It is important to ask questions when you are being interviewed for a job. Thoughtful questions show interest and curiosity. They reflect a desire to learn about the opportunity, the employer’s expectations, the organization’s future, and how you can help the company grow.
|Avoid asking these five questions |
during job interviews.
But asking an interviewer the following five job interview questions will hurt your chances of getting hired. In fact, these questions may take you out of the running completely. Why? The five questions show a lack of preparation for the job interview, lack of concern for the employer’s needs, more interest in being away from the job than on the job, concern for money rather than the work, or a desire to work the minimum.
- What do you do here? This question shows you didn’t prepare for the job interview. Don’t ask questions about points you can learn from the organization’s website. Also review the company's marketing, social media, annual report, product information, and anything else you can dig up. This information will help you understand the organization's purpose and direction and how you can help it prosper.
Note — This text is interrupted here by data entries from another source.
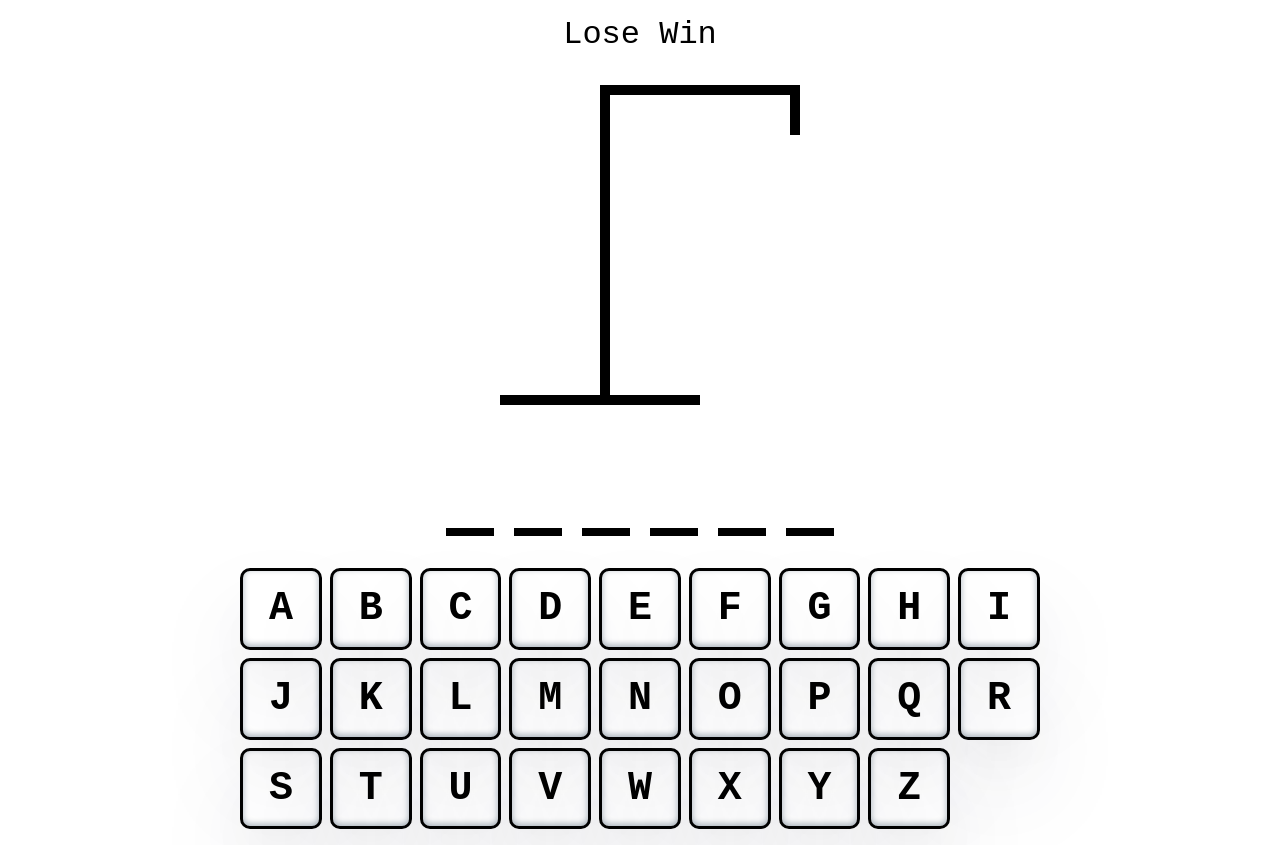
Repository: guilhermecardoso93/jogodaforca
Page: /
The author's editor kept a copy of each file at every save. The page is drawn from the files as they stood at one save, then again after the next save.
The browser window is 1280 px wide. The pictures show the whole page.
The project was rebuilt for these pictures with package versions that can differ from the ones it lists, and the page was loaded fresh each time. Also part of the build but not shown: vite.config.ts.

Above is the page before, as saved 2022-12-06 22:15:36.

After the next save:
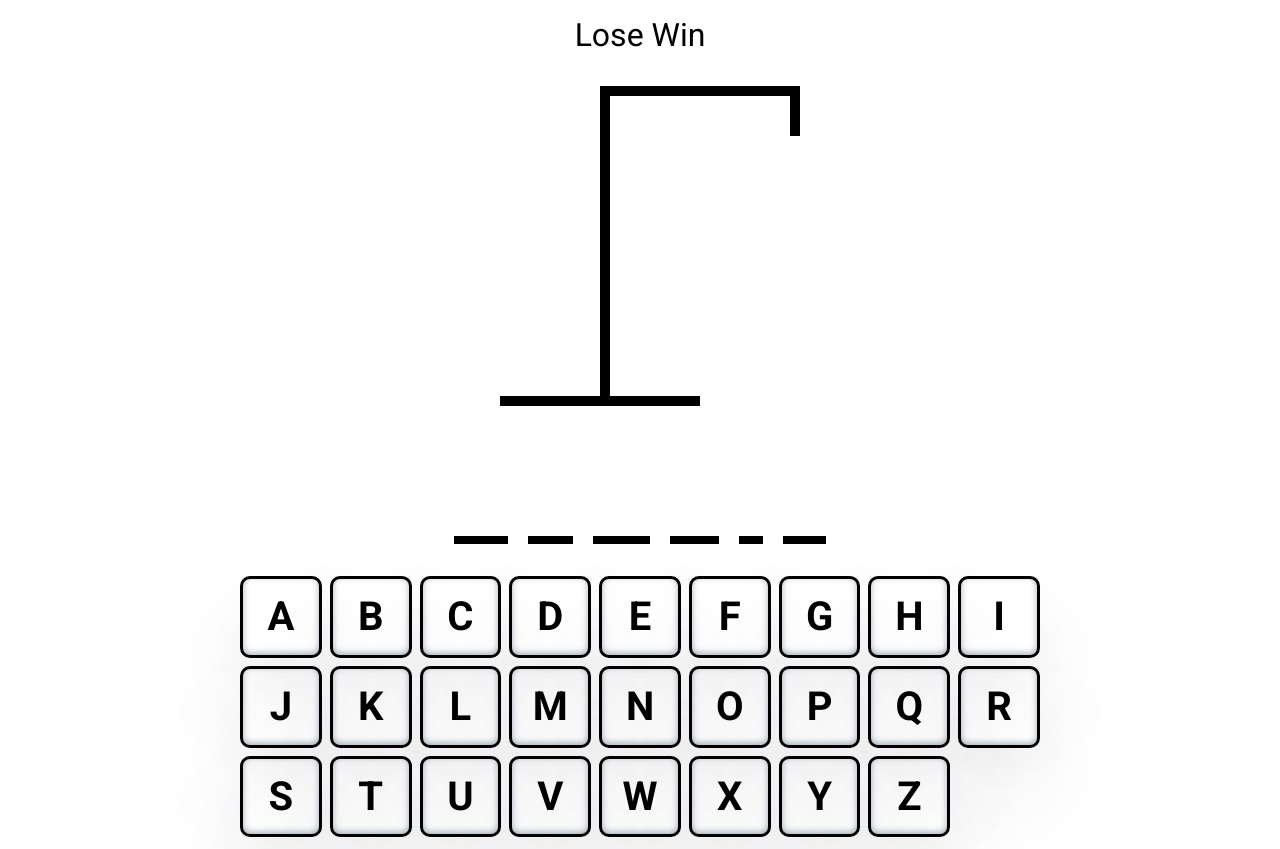
Saved 19 s later.
--- a/src/App.css
+++ b/src/App.css
@@ -2,7 +2,7 @@
   margin: 0;
   passing: 0;
   box-sizing: border-box;
-  font-family: monospace, sans-serif;
+  font-family: "Roboto", sans-serif;
 }
 
 body {
@@ -34,7 +34,7 @@ body {
 
 .HangmanWordContainer > span {
   border-bottom: 1rem solid black;
-  max-width: 4rem;
+  font-family: monospace, sans-serif;
 }
 
 .HangmanWordContainer .invisibleLetter {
- What is the salary? This question is valid, but asking it early in the hiring process shows you are more concerned with money than with the job. Instead of asking about pay, ask about the employer’s needs and challenges and explain how you can meet them. Wait until the employer offers you the job and states the salary before discussing money. At that point, the employer wants you and may be open to negotiating and giving you a higher amount. Also, if you bring up your salary requirements too early, you may lock yourself into a lower amount than the employer was willing to pay.
- How much vacation do I get? This question shows you are already thinking about time off before you’ve been offered the job. Again, wait until you get a job offer before asking this question, although most employers will tell you about vacation time when extending a job offer.
- Can I have flexible hours? Although more companies offer flexible hours today, don’t raise this question. Most employers need you to be at work and working hard. After you are hired and prove yourself, your manager may be open to considering flexible hours.
- Can I work from home? This question is similar to the preceding one. The employer doesn’t know you well, so he or she has no idea whether you will work diligently from home. Wait until the employer brings it up or until after you get the job, have proven your work ethic, and know the job's demand.
Although you will have legitimate employment questions like the ones listed here, avoid asking them in job interviews. You want to show employers that you have their needs and interests foremost in your mind. Focus on getting a job offer first. Then you can address these issues, either as part of your salary and benefits negotiation or after you're doing the job well.